Stored dataset items:
::::

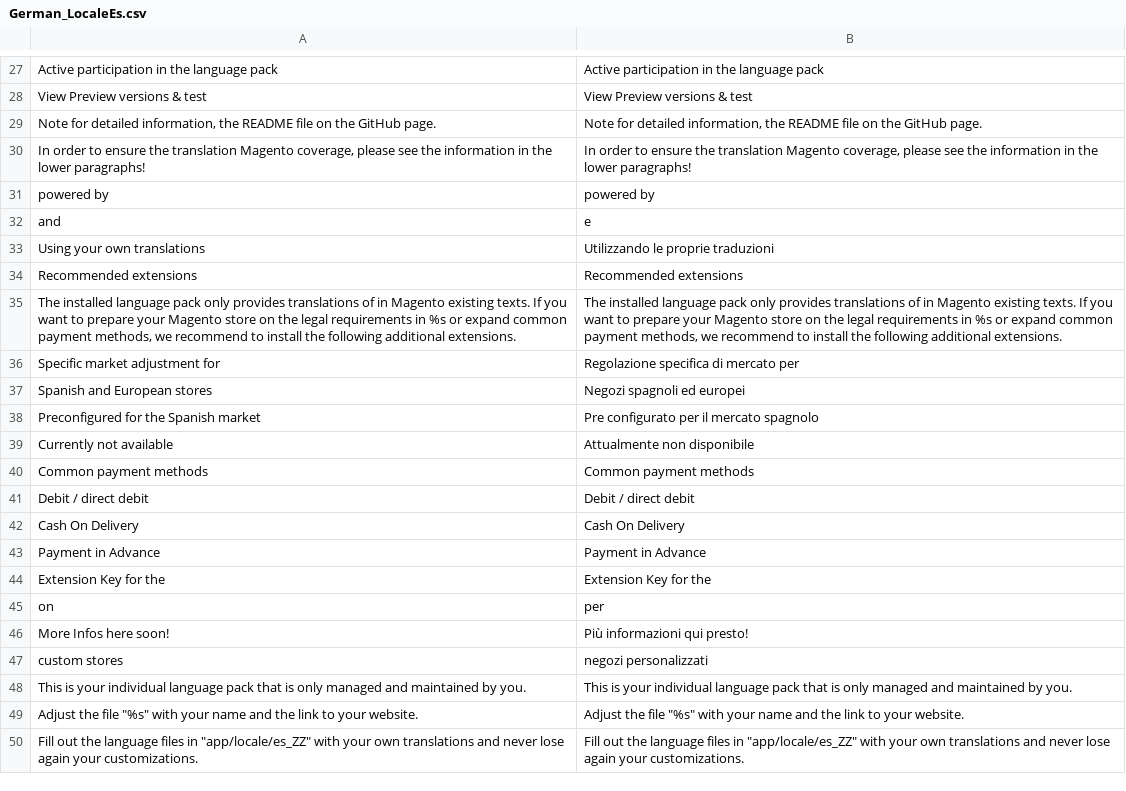
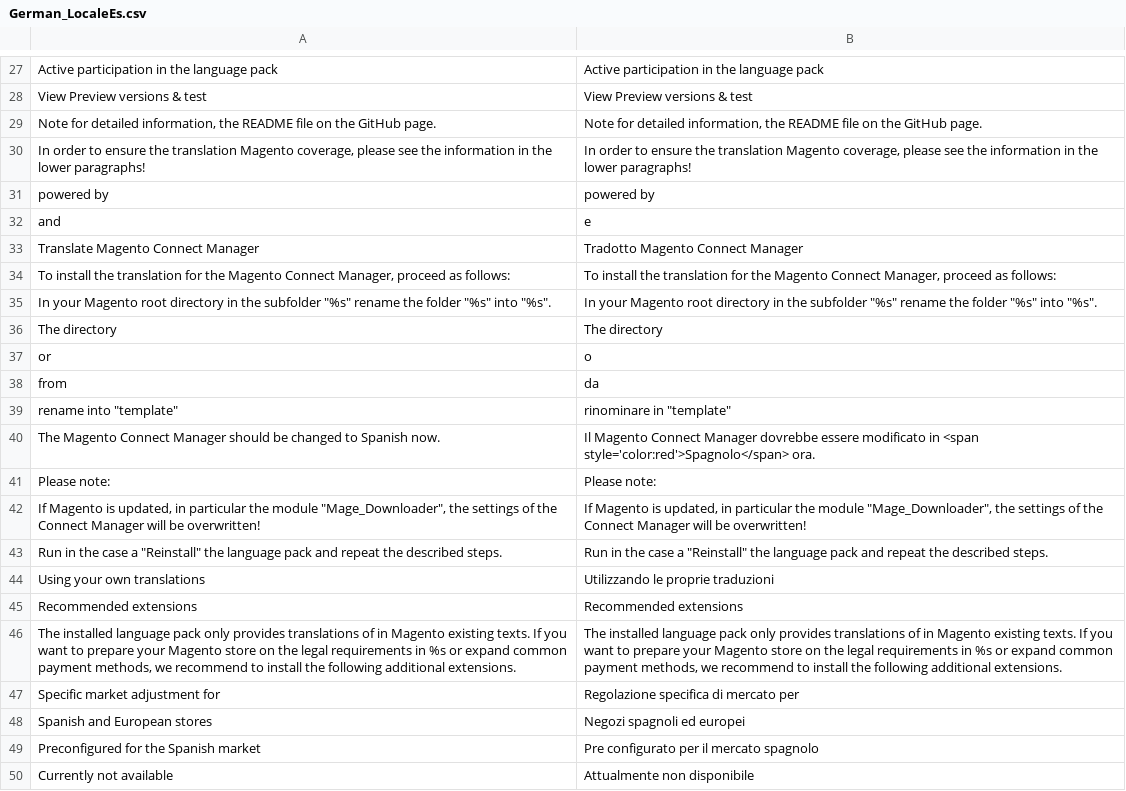
Before and after one commit to MaWoScha/German_LocalePack_es_ES_, a CSV file: app/locale/it_IT/German_LocaleEs.csv, drawn as a sheet; only a part is shown, gaps mark what is left out; the shorter side is filled out with more unchanged rows.

```diff
--- a/app/locale/it_IT/German_LocaleEs.csv
+++ b/app/locale/it_IT/German_LocaleEs.csv
@@ -32,2 +32,13 @@
 "and","e"
+"Translate Magento Connect Manager","Tradotto Magento Connect Manager"
+"To install the translation for the Magento Connect Manager, proceed as follows:","To install the translation for the Magento Connect Manager, proceed as follows:"
+"In your Magento root directory in the subfolder ""%s"" rename the folder ""%s"" into ""%s"".","In your Magento root directory in the subfolder ""%s"" rename the folder ""%s"" into ""%s""."
+"The directory","The directory"
+"or","o"
+"from","da"
+"rename into ""template""","rinominare in ""template"""
+"The Magento Connect Manager should be changed to Spanish now.","Il Magento Connect Manager dovrebbe essere modificato in <span style='color:red'>Spagnolo</span> ora."
+"Please note:","Please note:"
+"If Magento is updated, in particular the module ""Mage_Downloader"", the settings of the Connect Manager will be overwritten!","If Magento is updated, in particular the module ""Mage_Downloader"", the settings of the Connect Manager will be overwritten!"
+"Run in the case a ""Reinstall"" the language pack and repeat the described steps.","Run in the case a ""Reinstall"" the language pack and repeat the described steps."
 "Using your own translations","Utilizzando le proprie traduzioni"
```
Also changed, not shown: app/locale/de_DE/German_LocaleEs.csv, app/locale/en_US/German_LocaleEs.csv, 42 other files.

::::

Required action: Restate the preceding entries in full, word for word, with the pictures removed.

Task answer:
Before and after one commit to MaWoScha/German_LocalePack_es_ES_, a CSV file: app/locale/it_IT/German_LocaleEs.csv, drawn as a sheet; only a part is shown, gaps mark what is left out; the shorter side is filled out with more unchanged rows.

```diff
--- a/app/locale/it_IT/German_LocaleEs.csv
+++ b/app/locale/it_IT/German_LocaleEs.csv
@@ -32,2 +32,13 @@
 "and","e"
+"Translate Magento Connect Manager","Tradotto Magento Connect Manager"
+"To install the translation for the Magento Connect Manager, proceed as follows:","To install the translation for the Magento Connect Manager, proceed as follows:"
+"In your Magento root directory in the subfolder ""%s"" rename the folder ""%s"" into ""%s"".","In your Magento root directory in the subfolder ""%s"" rename the folder ""%s"" into ""%s""."
+"The directory","The directory"
+"or","o"
+"from","da"
+"rename into ""template""","rinominare in ""template"""
+"The Magento Connect Manager should be changed to Spanish now.","Il Magento Connect Manager dovrebbe essere modificato in <span style='color:red'>Spagnolo</span> ora."
+"Please note:","Please note:"
+"If Magento is updated, in particular the module ""Mage_Downloader"", the settings of the Connect Manager will be overwritten!","If Magento is updated, in particular the module ""Mage_Downloader"", the settings of the Connect Manager will be overwritten!"
+"Run in the case a ""Reinstall"" the language pack and repeat the described steps.","Run in the case a ""Reinstall"" the language pack and repeat the described steps."
 "Using your own translations","Utilizzando le proprie traduzioni"
```
Also changed, not shown: app/locale/de_DE/German_LocaleEs.csv, app/locale/en_US/German_LocaleEs.csv, 42 other files.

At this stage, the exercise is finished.